“I'm trying to figure out what I did,” he said. “I must have pissed somebody off if they're calling Crime Stoppers saying I'm going to go into a mall and kill anybody.”
An online tip had come in to Crime Stoppers Tuesday morning that an “Andrew” had a gun and was going to shoot random people at Mic Mac Mall. Drew, it should be pointed out, is Butler's legal first name. It's not short for Andrew.
He knows all the details of the anonymous police tip because during the raid the cops accidentally left behind the documents. “We found them on the floor.”
I spoke with Butler around 10:30 last night when I got home. He read some of the details of the Crime Stoppers tip, which included photos of him seemingly pulled from his Facebook. We both found it strange the police would leave that information behind. Near the end of our call, there was a knock at his door. Two plainclothes officers had come back for the misplaced paperwork.

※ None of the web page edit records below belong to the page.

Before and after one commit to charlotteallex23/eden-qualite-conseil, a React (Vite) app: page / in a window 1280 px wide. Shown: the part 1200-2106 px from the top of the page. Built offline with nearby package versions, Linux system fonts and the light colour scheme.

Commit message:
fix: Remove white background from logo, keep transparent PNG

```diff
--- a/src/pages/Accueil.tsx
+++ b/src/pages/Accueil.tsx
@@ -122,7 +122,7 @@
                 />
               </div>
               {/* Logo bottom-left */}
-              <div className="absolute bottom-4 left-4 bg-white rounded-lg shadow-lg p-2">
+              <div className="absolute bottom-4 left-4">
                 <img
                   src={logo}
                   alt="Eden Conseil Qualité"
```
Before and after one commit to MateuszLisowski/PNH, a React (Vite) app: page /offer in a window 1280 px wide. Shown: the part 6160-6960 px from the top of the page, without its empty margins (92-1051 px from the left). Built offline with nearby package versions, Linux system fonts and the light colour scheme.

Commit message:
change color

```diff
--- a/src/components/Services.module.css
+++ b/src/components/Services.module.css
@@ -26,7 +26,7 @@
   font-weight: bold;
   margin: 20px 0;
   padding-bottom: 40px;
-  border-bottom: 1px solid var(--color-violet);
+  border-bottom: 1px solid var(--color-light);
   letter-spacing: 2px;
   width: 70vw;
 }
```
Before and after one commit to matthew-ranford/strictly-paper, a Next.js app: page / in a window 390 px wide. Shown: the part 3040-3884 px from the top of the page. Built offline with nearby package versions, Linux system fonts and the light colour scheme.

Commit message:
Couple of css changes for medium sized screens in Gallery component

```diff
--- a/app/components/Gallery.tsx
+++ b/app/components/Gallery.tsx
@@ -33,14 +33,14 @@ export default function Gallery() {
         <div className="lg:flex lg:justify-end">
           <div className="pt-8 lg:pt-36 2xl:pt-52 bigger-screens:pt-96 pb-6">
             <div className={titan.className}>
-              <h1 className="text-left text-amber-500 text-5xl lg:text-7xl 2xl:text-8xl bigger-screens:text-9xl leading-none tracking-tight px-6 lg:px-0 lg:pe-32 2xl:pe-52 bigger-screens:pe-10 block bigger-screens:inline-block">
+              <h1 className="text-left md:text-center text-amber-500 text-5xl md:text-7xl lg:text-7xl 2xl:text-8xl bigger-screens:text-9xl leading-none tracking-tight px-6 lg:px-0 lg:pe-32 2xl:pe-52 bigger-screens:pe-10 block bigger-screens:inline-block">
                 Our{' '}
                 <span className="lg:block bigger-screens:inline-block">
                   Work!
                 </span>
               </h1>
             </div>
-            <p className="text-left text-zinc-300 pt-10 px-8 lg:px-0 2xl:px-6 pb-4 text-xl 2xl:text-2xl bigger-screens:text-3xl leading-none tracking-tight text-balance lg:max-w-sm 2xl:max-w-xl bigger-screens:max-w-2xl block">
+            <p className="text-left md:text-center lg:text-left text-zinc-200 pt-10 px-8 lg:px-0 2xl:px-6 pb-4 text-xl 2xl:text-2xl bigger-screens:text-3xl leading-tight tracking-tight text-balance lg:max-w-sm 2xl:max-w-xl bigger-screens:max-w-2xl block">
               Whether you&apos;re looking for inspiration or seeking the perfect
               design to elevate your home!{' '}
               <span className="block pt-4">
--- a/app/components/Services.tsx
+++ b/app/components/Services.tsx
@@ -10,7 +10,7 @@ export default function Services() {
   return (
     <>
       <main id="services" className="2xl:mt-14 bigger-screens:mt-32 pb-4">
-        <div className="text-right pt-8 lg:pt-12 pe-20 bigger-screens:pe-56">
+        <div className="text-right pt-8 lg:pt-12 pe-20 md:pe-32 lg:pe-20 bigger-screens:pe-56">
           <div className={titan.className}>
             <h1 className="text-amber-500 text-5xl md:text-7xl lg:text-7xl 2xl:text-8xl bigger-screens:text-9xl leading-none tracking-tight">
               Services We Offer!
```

Unbeknownst to the police, Butler kept me on the line. I was recording the call anyway, to make notes for later. You can hear the exchange between Butler and the police below.
“That was left with the warrant?” one officer asked. “It's Crime Stoppers. It's supposed to be anonymous.”
“It's not really anonymous if you leave it around,” Butler countered.
The officers also took some time on their way out to chat about the video game Butler had been playing. One was skilled in Call of Duty's “Zombie Mode.”
“He can probably beat you in it,” the officer's partner boasted.
Understandably, it's been a stressful night for Butler. He was fearful he was headed back to prison even though he knew he'd committed no crime.
“I'm just kind of pissed off,” Butler said. “My house is destroyed, all my sister's shit is destroyed. They fucked everything up. What happened? I don't even know what to do.”
Ironically, Butler had been invited to speak last night at a public panel criticizing Canada's prison system. It was an opportunity to share some of his personal experiences that he's sad to have missed.
"I was so excited to go to that, too,” he said. “Me and my sister sat up all night and did cue cards about what I was going to say.”
Instead, he was once again (temporarily) locked up. These false threats of spree killings at a mall—of terrorism—hang over him. The only person terrified after Tuesday is Drew Butler.
“Just when I thought my life couldn’t get any worse, you know?”